I can hardly recall ever having been happier about the arrival of spring than this year. I only remember the end of my first winter in Canada, which was longer than the one this year. It was the year 1968 and we had just arrived by boat, the Alexander Pushkin. We landed in Quebec on April 27 after a stormy Atlantic crossing that lasted 10 days, because of a stop-over in England, where more passengers came aboard after we had left Bremerhaven. I will never forget the long trip along the St. Lawrence River, the endless snowbound shores without any house in sight and no green anywhere, just endless spaces of white and grey and white.
I was close to tears and asked the best of all husbands if we had enough money to return home. I definitely did not want to live in such a desolate landscape. Toronto was not much better at the end of April. It was like it is now at the beginning of the month. Wet and cold, but at least the snow had left already, but the feeling of everything grey permeated my emotional life, especially in the inner city, where even the grass had not greened yet at Queens Park.

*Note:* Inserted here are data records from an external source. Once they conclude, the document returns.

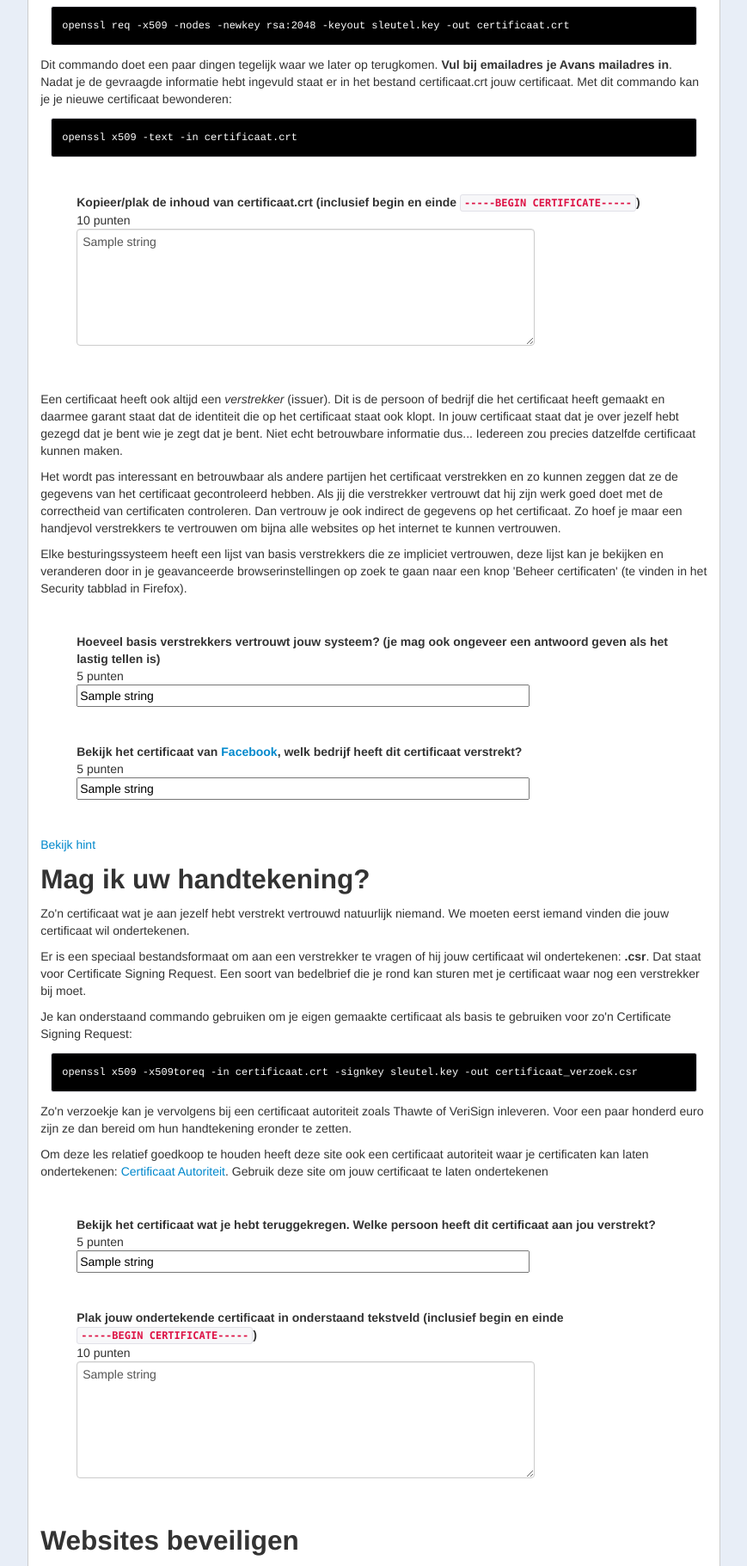
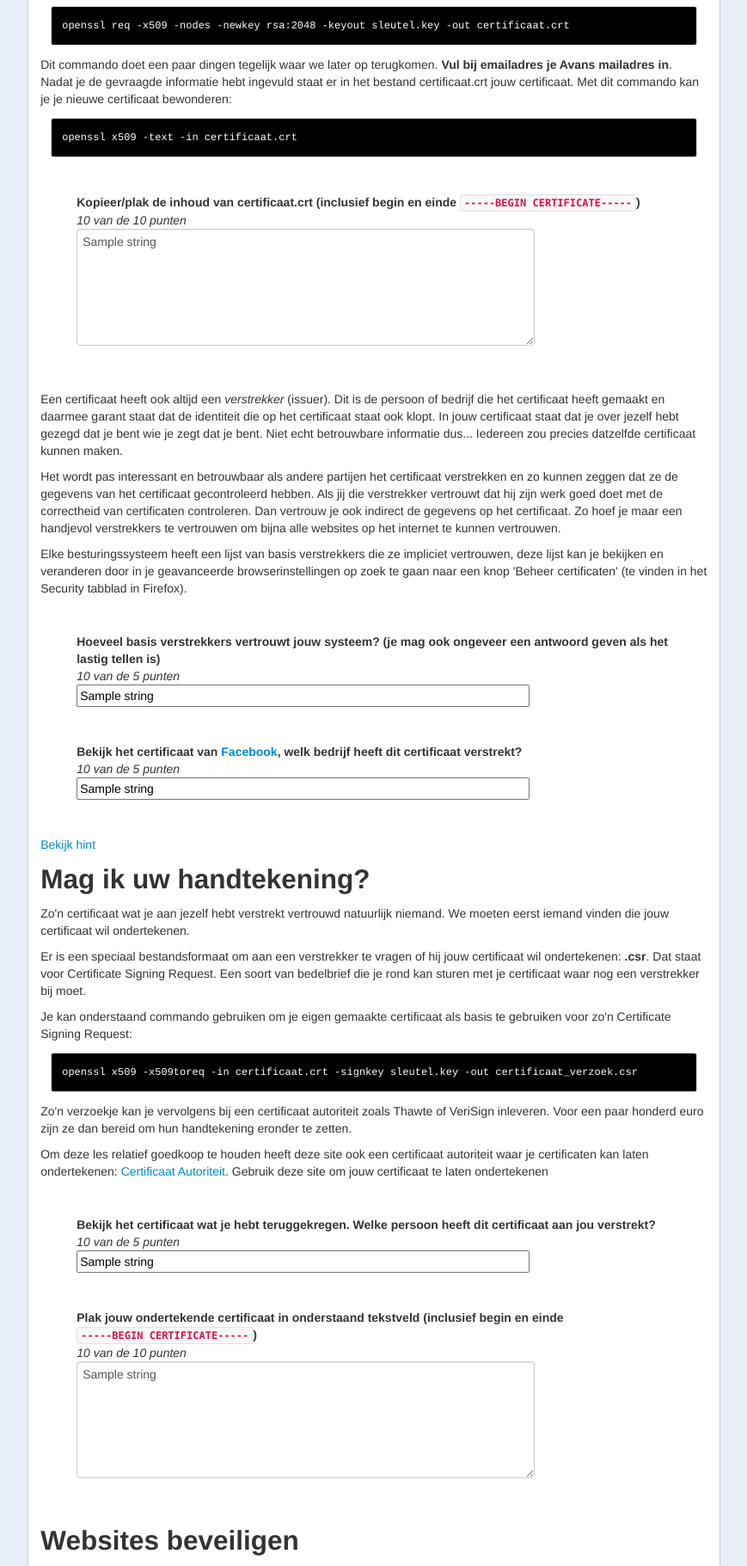
Before and after one commit to Avans/Security-Quiz, a Django app: template templates/certificaten.html in a window 1280 px wide. Shown: the part 1003-2824 px from the top of the page at 86% size, without its empty margins (341-1210 px from the left). Run offline with Django 3.2, Linux system fonts and the light colour scheme; the template is opened without the code that fills it: most values are stand-ins (such as "Sample title", 1, 10 or a date in 2020).

Commit message:
Points for SEC2

```diff
--- a/templates/certificaten.html
+++ b/templates/certificaten.html
@@ -33,7 +33,7 @@
 
       <div class="question">
         <span class="question-string">Kopieer/plak de inhoud van certificaat.crt (inclusief begin en einde <code>-----BEGIN CERTIFICATE-----</code>)</span>
-        <div class="points"><span class="question-points">10</span> punten</div>
+        {% include "points.html" with points=answers.answer_openssl_selfsigned_certificate.points max="10" %}
         <textarea class="question-input" name="answer_openssl_selfsigned_certificate">{{ answers.answer_openssl_selfsigned_certificate.string }}</textarea>
       </div>
 
@@ -49,13 +49,13 @@
 
       <div class="question">
         <span class="question-string">Hoeveel basis verstrekkers vertrouwt jouw systeem? (je mag ook ongeveer een antwoord geven als het lastig tellen is)</span>
-        <div class="points"><span class="question-points">5</span> punten</div>
+        {% include "points.html" with points=answers.answer_openssl_number_of_issuers.points max="5" %}
         <input class="question-input" name="answer_openssl_number_of_issuers" value="{{ answers.answer_openssl_number_of_issuers.string }}">
       </div>
 
       <div class="question">
         <span class="question-string">Bekijk het certificaat van <a href="https://facebook.com/" target="_blank">Facebook</a>, welk bedrijf heeft dit certificaat verstrekt?</span>
-        <div class="points"><span class="question-points">5</span> punten</div>
+        {% include "points.html" with points=answers.answer_openssl_facebook_issuer.points max="5" %}
         <input class="question-input" name="answer_openssl_facebook_issuer" value="{{ answers.answer_openssl_facebook_issuer.string }}">
       </div>
 
@@ -77,13 +77,13 @@
 
       <div class="question">
         <span class="question-string">Bekijk het certificaat wat je hebt teruggekregen. Welke persoon heeft dit certificaat aan jou verstrekt?</span>
-        <div class="points"><span class="question-points">5</span> punten</div>
+        {% include "points.html" with points=answers.answer_openssl_site_issuer.points max="5" %}
         <input class="question-input" name="answer_openssl_site_issuer" value="{{ answers.answer_openssl_site_issuer.string }}">
       </div>
 
       <div class="question">
         <span class="question-string">Plak jouw ondertekende certificaat in onderstaand tekstveld (inclusief begin en einde <code>-----BEGIN CERTIFICATE-----</code>)</span>
-        <div class="points"><span class="question-points">10</span> punten</div>
+        {% include "points.html" with points=answers.answer_openssl_signed_cert.points max="10" %}
         <textarea class="question-input" name="answer_openssl_signed_cert">{{ answers.answer_openssl_signed_cert.string }}</textarea>
       </div>
 
@@ -120,13 +120,13 @@ sudo service apache2 reload</code>
 
       <div class="question">
         <span class="question-string">Plak de inhoud van het .crt bestand dat je hebt gebruikt om de website te beveiligen met een groen slotje. (inclusief begin en einde <code>-----BEGIN CERTIFICATE-----</code>)</span>
-        <div class="points"><span class="question-points">15</span> punten</div>
+        {% include "points.html" with points=answers.answer_openssl_ssl_cert.points max="15" %}
         <textarea class="question-input" name="answer_openssl_ssl_cert">{{ answers.answer_openssl_ssl_cert.string }}</textarea>
       </div>
 
       <div class="question">
         <span class="question-string">Maak een screenshot van het groene slotje en de details van het certificaat en upload die naar <a href="http://imgur.com" target="_blank">imgur</a>. Plak de URL naar die screenshot als antwoord.</span>
-        <div class="points"><span class="question-points">10</span> punten</div>
+        {% include "points.html" with points=answers.answer_openssl_screenshot.points max="10" %}
         <input class="question-input" name="answer_openssl_screenshot" type="url" value="{{ answers.answer_openssl_screenshot.string }}">
       </div>
 
@@ -142,7 +142,7 @@ sudo service apache2 reload</code>
 
       <div class="question">
         <span class="question-string">Plak de inhoud van het certificaat van een medestudent, waar je zelf verstrekker van bent. (inclusief begin en einde <code>-----BEGIN CERTIFICATE-----</code>)</span>
-        <div class="points"><span class="question-points">10</span> punten</div>
+        {% include "points.html" with points=answers.answer_openssl_sign_other.points max="10" %}
         <textarea class="question-input" name="answer_openssl_sign_other">{{ answers.answer_openssl_sign_other.string }}</textarea>
       </div>
 
```
Also changed, not shown: templates/encryptie.html (+9 -9 lines), templates/oauth.html (+9 -9 lines).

Those first two nights in the abominable filthy and overrun with cockroaches Ford Hotel (corner of Bay and Dundas), where we were sent by the immigration department until Monday, when someone would welcome us, those first 2 days and nights are unforgettably etched into my mind. It took me a long time to overcome these images and opinions that I had formed. I did not like this city of Toronto for the first 4 years one bit. I would have gone home if I would not have been sure that I would hear the words: I told you so!
Does this sound ungrateful? Hardly, if you see it in the right context. We did not come from a battered and bruised country, a war torn Germany. We arrived from a modern and reborn Germany. Everything was up to the newest standards in the west. Phoenix had risen, Germany was getting fat again. The story of "Wir Wunderkinder" and our nation’s quick recovery had indeed astounded the world.
In the meantime I love this country dearly, except for the weather, especially the winter weather. I am afraid I never took up a winter sport. I always was a beach baby, born near the Baltic Sea. Give me sand sun and the sea, or a lake and I am happy.
Why am I telling you all this seemingly unrelated information? April, especially this April is special. Not only is my birthday in April, and our publication was launched in April, but this year we are having an anniversary to celebrate: We are 40 years in Canada on April 27.
In these 40 years I have at first struggled to stay away from the German community but got roped in eventually and now I would not want to miss our group, though dwindling in members it is. And that is precisely the reason why I am asking you to participate more. I would like you to share some of your first impressions of this country after your arrival. Why did you come? What went through your mind when you arrived? How did you adjust? What was the most important thing about these early days in Canada that you remember most vividly, good or bad.
If you do not know how to write it down call me and I will help you formulate it. I really want to know. We should share our stories so that we will not be forgotten in the days to come. I would like to publish them for others to read. We do not have to name you if you do not wish to be mentioned that way.
This series we would like to start was inspired by Danuta Grigaitis, who writes such wonderful poetry. If you live over in the Kitchener/Waterloo area she might be able help you with your story if you require assistance.
I know everybody has a story. Let us tell some of them to the world! Hoping to hear from many of you …
Until next time